Agricultural Research Division of IANR


Date of this Version



Published in S. L. Young and F. J. Pierce, eds., Automation: The Future of Weed Control in Cropping Systems (2014); doi: 10.1007/978-94-007-7512-1_1


Copyright © 2014 Springer Science+Business Media Dordrecht. Used by permission.

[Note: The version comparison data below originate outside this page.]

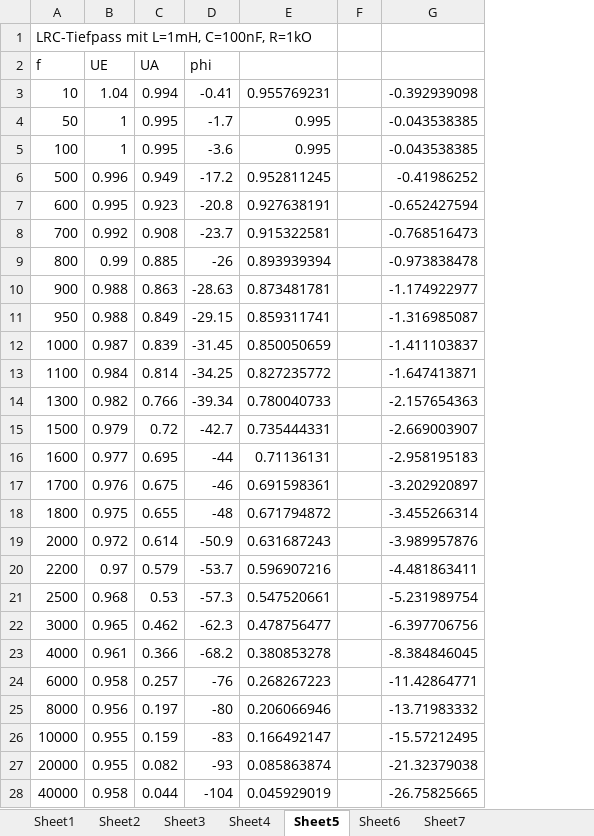
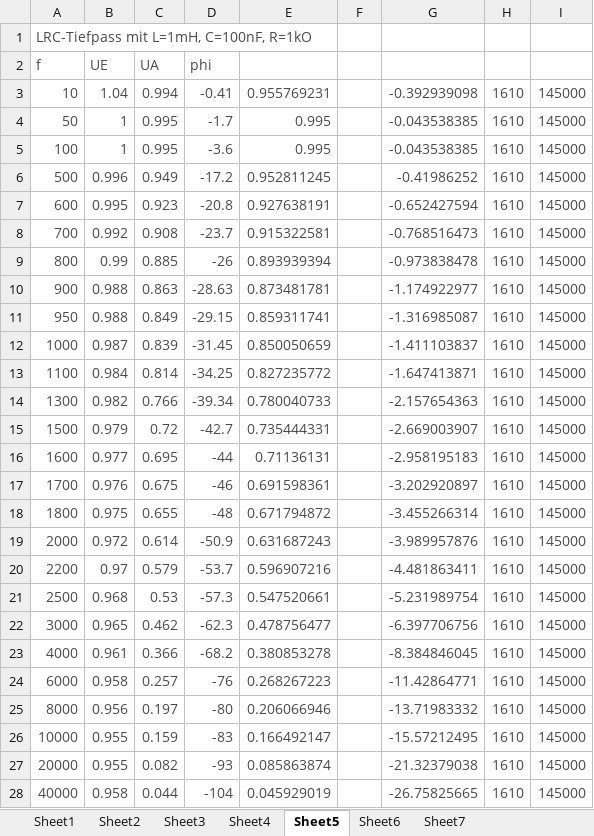
Before and after one commit to rotbackenpfeifdruesling/etglu2017s, an Excel workbook: lu2/aufgabe3.1_rc_tiefpass_bodediagramm.xlsx, sheet Sheet5, drawn as a sheet; only a part is shown; values as stored, in another font and other column widths than the file's, no borders; charts and pictures not drawn; the diff covers the shown part only; the diff names each change by its address in the sheet, - before the commit and + after, or states it on an @@ line.

```diff
--- a/lu2/aufgabe3.1_rc_tiefpass_bodediagramm.xlsx (sheet Sheet5)
+++ b/lu2/aufgabe3.1_rc_tiefpass_bodediagramm.xlsx (sheet Sheet5)
+column H, rows 3-28: all 1610
+column I, rows 3-28: all 145000
-A1 text colour: black
+A1 text colour: #4A4A4A
-A2:D2 text colour: black
+A2:D2 text colour: #4A4A4A
-A3:E28 text colour: black
+A3:E28 text colour: #4A4A4A
-G3:G28 text colour: black
+G3:G28 text colour: #4A4A4A
```
Also changed, not shown: 1 added row and cell formats elsewhere in this sheet, sheet Sheet3, sheet Sheet4, sheet Sheet6, sheet Sheet2, sheet Sheet7, sheet Sheet1, charts or pictures, 7 other files.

Many organic and conventional producers rank weed control as their number one production cost. For organic producers particularly, weed control has become increasingly important as organic production has increased its market share. In conventional systems, herbicide resistance, off-target movement, and increased regulations have left many growers with few alternatives. Added to this is an increasing demand from the public for a safer and more sustainable supply of food. This chapter addresses the problems of mechanized agricultural systems to set the stage for the introduction and adoption of more advanced technology to meet the needs of growers and satisfy the desires of consumers.